Tell how many lines in the data below hold the string "INTEGRATIONS"; give nothing but the number.

··········

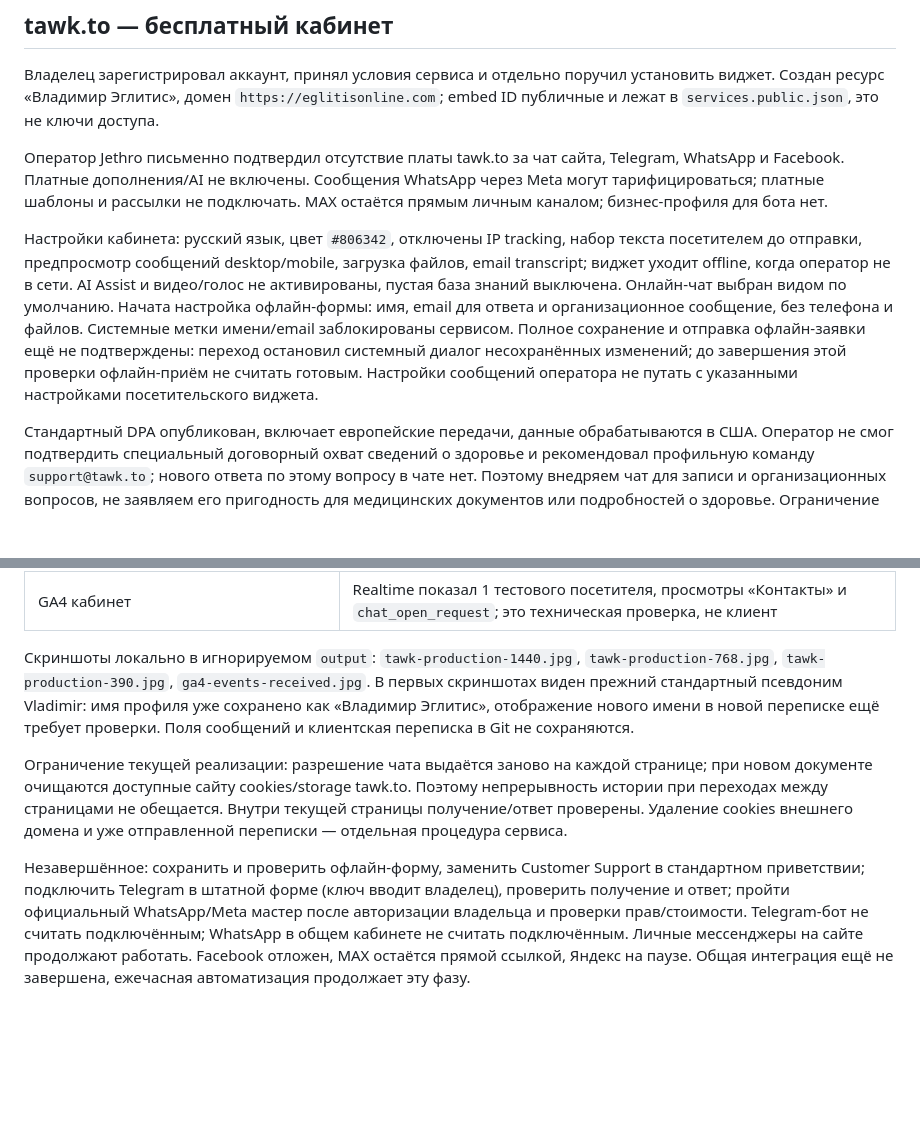
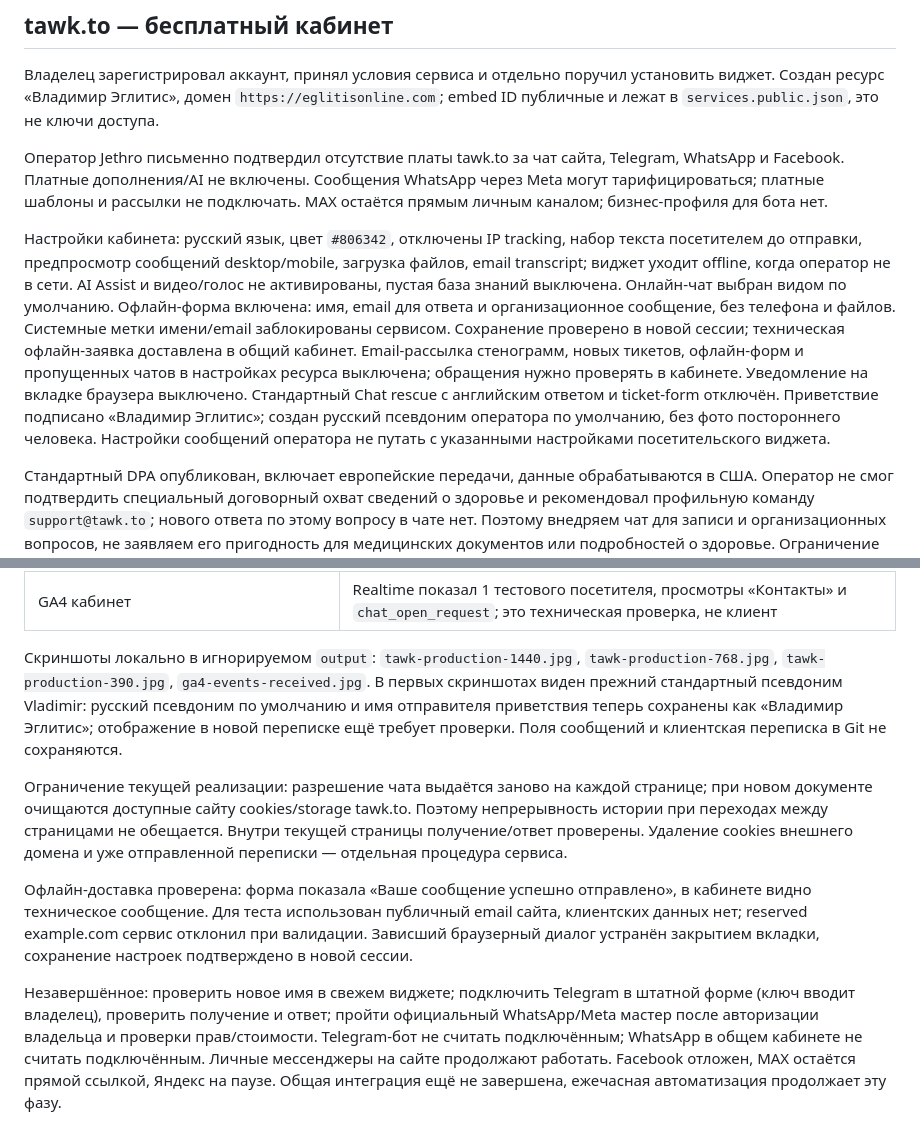
Before and after one commit to Vlad19540704/site-vladimir-eglitis, a Markdown page: INTEGRATIONS.md, 2 parts joined by grey strips. Drawn GitHub-style; blank space fills up the shorter version.

Commit message:
Document verified offline intake and Russian chat sender settings

```diff
--- a/INTEGRATIONS.md
+++ b/INTEGRATIONS.md
@@ -37,7 +37,7 @@
 
 Оператор Jethro письменно подтвердил отсутствие платы tawk.to за чат сайта, Telegram, WhatsApp и Facebook. Платные дополнения/AI не включены. Сообщения WhatsApp через Meta могут тарифицироваться; платные шаблоны и рассылки не подключать. MAX остаётся прямым личным каналом; бизнес-профиля для бота нет.
 
-Настройки кабинета: русский язык, цвет `#806342`, отключены IP tracking, набор текста посетителем до отправки, предпросмотр сообщений desktop/mobile, загрузка файлов, email transcript; виджет уходит offline, когда оператор не в сети. AI Assist и видео/голос не активированы, пустая база знаний выключена. Онлайн-чат выбран видом по умолчанию. Начата настройка офлайн-формы: имя, email для ответа и организационное сообщение, без телефона и файлов. Системные метки имени/email заблокированы сервисом. Полное сохранение и отправка офлайн-заявки ещё не подтверждены: переход остановил системный диалог несохранённых изменений; до завершения этой проверки офлайн-приём не считать готовым. Настройки сообщений оператора не путать с указанными настройками посетительского виджета.
+Настройки кабинета: русский язык, цвет `#806342`, отключены IP tracking, набор текста посетителем до отправки, предпросмотр сообщений desktop/mobile, загрузка файлов, email transcript; виджет уходит offline, когда оператор не в сети. AI Assist и видео/голос не активированы, пустая база знаний выключена. Онлайн-чат выбран видом по умолчанию. Офлайн-форма включена: имя, email для ответа и организационное сообщение, без телефона и файлов. Системные метки имени/email заблокированы сервисом. Сохранение проверено в новой сессии; техническая офлайн-заявка доставлена в общий кабинет. Email-рассылка стенограмм, новых тикетов, офлайн-форм и пропущенных чатов в настройках ресурса выключена; обращения нужно проверять в кабинете. Уведомление на вкладке браузера выключено. Стандартный Chat rescue с английским ответом и ticket-form отключён. Приветствие подписано «Владимир Эглитис»; создан русский псевдоним оператора по умолчанию, без фото постороннего человека. Настройки сообщений оператора не путать с указанными настройками посетительского виджета.
 
 Стандартный DPA опубликован, включает европейские передачи, данные обрабатываются в США. Оператор не смог подтвердить специальный договорный охват сведений о здоровье и рекомендовал профильную команду `support@tawk.to`; нового ответа по этому вопросу в чате нет. Поэтому внедряем чат для записи и организационных вопросов, не заявляем его пригодность для медицинских документов или подробностей о здоровье. Ограничение явно показано до загрузки и в политике. Это не заключение юриста и не подтверждение поставщика для медицинской переписки. Автоматическое удаление по сроку не подтверждено; политика не обещает его.
 
@@ -95,8 +95,10 @@ Telegram интеграция в Jivo требует бота через офи
 | GA4 транспорт | HTTP 204; запросов до согласия нет; отказ сохраняется, отзыв останавливает запросы, cookies очищаются |
 | GA4 кабинет | Realtime показал 1 тестового посетителя, просмотры «Контакты» и `chat_open_request`; это техническая проверка, не клиент |
 
-Скриншоты локально в игнорируемом `output`: `tawk-production-1440.jpg`, `tawk-production-768.jpg`, `tawk-production-390.jpg`, `ga4-events-received.jpg`. В первых скриншотах виден прежний стандартный псевдоним Vladimir: имя профиля уже сохранено как «Владимир Эглитис», отображение нового имени в новой переписке ещё требует проверки. Поля сообщений и клиентская переписка в Git не сохраняются.
+Скриншоты локально в игнорируемом `output`: `tawk-production-1440.jpg`, `tawk-production-768.jpg`, `tawk-production-390.jpg`, `ga4-events-received.jpg`. В первых скриншотах виден прежний стандартный псевдоним Vladimir: русский псевдоним по умолчанию и имя отправителя приветствия теперь сохранены как «Владимир Эглитис»; отображение в новой переписке ещё требует проверки. Поля сообщений и клиентская переписка в Git не сохраняются.
 
 Ограничение текущей реализации: разрешение чата выдаётся заново на каждой странице; при новом документе очищаются доступные сайту cookies/storage tawk.to. Поэтому непрерывность истории при переходах между страницами не обещается. Внутри текущей страницы получение/ответ проверены. Удаление cookies внешнего домена и уже отправленной переписки — отдельная процедура сервиса.
 
-Незавершённое: сохранить и проверить офлайн-форму, заменить Customer Support в стандартном приветствии; подключить Telegram в штатной форме (ключ вводит владелец), проверить получение и ответ; пройти официальный WhatsApp/Meta мастер после авторизации владельца и проверки прав/стоимости. Telegram-бот не считать подключённым; WhatsApp в общем кабинете не считать подключённым. Личные мессенджеры на сайте продолжают работать. Facebook отложен, MAX остаётся прямой ссылкой, Яндекс на паузе. Общая интеграция ещё не завершена, ежечасная автоматизация продолжает эту фазу.
+Офлайн-доставка проверена: форма показала «Ваше сообщение успешно отправлено», в кабинете видно техническое сообщение. Для теста использован публичный email сайта, клиентских данных нет; reserved example.com сервис отклонил при валидации. Зависший браузерный диалог устранён закрытием вкладки, сохранение настроек подтверждено в новой сессии.
+
+Незавершённое: проверить новое имя в свежем виджете; подключить Telegram в штатной форме (ключ вводит владелец), проверить получение и ответ; пройти официальный WhatsApp/Meta мастер после авторизации владельца и проверки прав/стоимости. Telegram-бот не считать подключённым; WhatsApp в общем кабинете не считать подключённым. Личные мессенджеры на сайте продолжают работать. Facebook отложен, MAX остаётся прямой ссылкой, Яндекс на паузе. Общая интеграция ещё не завершена, ежечасная автоматизация продолжает эту фазу.
```
Also changed, not shown: FREE_INBOX_EVALUATION.md (+1 -1 lines).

··········

## Answer for this exercise
3